From the 1980s, equipment has continued to improve, and the number of paragliding pilots and established sites has continued to increase.
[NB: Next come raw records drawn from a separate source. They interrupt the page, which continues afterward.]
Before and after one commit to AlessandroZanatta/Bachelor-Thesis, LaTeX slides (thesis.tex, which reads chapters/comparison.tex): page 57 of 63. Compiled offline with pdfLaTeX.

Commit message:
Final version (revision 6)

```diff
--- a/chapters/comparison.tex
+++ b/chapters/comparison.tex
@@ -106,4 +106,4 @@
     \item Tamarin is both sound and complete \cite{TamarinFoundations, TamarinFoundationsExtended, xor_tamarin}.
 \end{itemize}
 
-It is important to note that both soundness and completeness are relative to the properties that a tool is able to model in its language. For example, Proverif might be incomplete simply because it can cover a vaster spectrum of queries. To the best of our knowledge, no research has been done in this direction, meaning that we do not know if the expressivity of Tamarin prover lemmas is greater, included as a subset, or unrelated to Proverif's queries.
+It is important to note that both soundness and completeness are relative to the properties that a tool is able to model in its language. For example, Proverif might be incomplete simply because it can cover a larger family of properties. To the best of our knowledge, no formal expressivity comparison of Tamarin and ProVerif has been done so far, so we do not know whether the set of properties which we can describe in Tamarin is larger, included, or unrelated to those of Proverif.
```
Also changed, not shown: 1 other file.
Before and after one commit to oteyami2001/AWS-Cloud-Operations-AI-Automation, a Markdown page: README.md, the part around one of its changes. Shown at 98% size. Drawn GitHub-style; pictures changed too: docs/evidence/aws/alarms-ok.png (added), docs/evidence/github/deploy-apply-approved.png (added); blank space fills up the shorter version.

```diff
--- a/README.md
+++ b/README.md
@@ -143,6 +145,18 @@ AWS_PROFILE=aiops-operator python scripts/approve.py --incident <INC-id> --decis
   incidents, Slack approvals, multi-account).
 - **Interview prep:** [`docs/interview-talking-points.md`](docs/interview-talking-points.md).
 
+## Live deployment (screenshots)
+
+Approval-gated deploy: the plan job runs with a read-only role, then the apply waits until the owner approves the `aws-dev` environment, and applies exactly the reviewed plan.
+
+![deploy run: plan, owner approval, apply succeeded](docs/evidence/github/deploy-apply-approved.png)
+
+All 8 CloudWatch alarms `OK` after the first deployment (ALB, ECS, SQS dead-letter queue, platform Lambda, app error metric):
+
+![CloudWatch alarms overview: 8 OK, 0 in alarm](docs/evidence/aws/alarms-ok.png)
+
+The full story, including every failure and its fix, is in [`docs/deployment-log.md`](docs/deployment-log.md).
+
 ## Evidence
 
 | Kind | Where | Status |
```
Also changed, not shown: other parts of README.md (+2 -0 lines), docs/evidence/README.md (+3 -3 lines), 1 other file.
The first (unofficial) Paragliding World Championship was held in Verbier, Switzerland, in 1987, though the first officially sanctioned FAI World Paragliding Championship was held in Kössen, Austria, in 1989.

Europe has seen the greatest growth in paragliding, with France alone registering in 2011 over 25,000 active pilots.

The farthest straight distance flight by a female paraglider is 402 km (249.79 miles) achieved by Seiko Fukuoka-Naville (France) when she piloted her Ozone Enzo 2 paraglider in Deniliquin, NSW, Australia, on 9 December 2015 – Seiko Fukuoka-Naville had previously set the record with a flight of 336 km.

The farthest straight distance achieved by a male paraglider is 514 km (319.39 miles) by Frank Brown, Marcelo Prieto and Donizete Lemos (all Brazil) flying from Tacima to Monsenhor Tabosa, Paraíba, Brazil, on 9 October 2015. The three paragliders set off together at dawn and flew for 11 hours using the daylight available to them to cover as much distance as possible.

The greatest height gained in a paraglider by a female is 4,325 m (14,189 ft) by Kat Thurston (UK) over Kuruman, South Africa on 1 January 1996.

The height gain record is 4,526 m (14,849 ft) by Robbie Whittall (GB) at Brandvlei, South Africa on 6 January 1993.

The record for most continuous loops with a paraglide is 568 and was achieved by Horacio LLorens (Spain), near Obero, Escuintla, Guatemala, on 8 December 2012.

The oldest person to paraglide (male) is Janusz Orlowski (Poland) at 91 years and 189 days ( b. 14 January 1926) in Brzeska Wola, Poland, on 22 July 2017.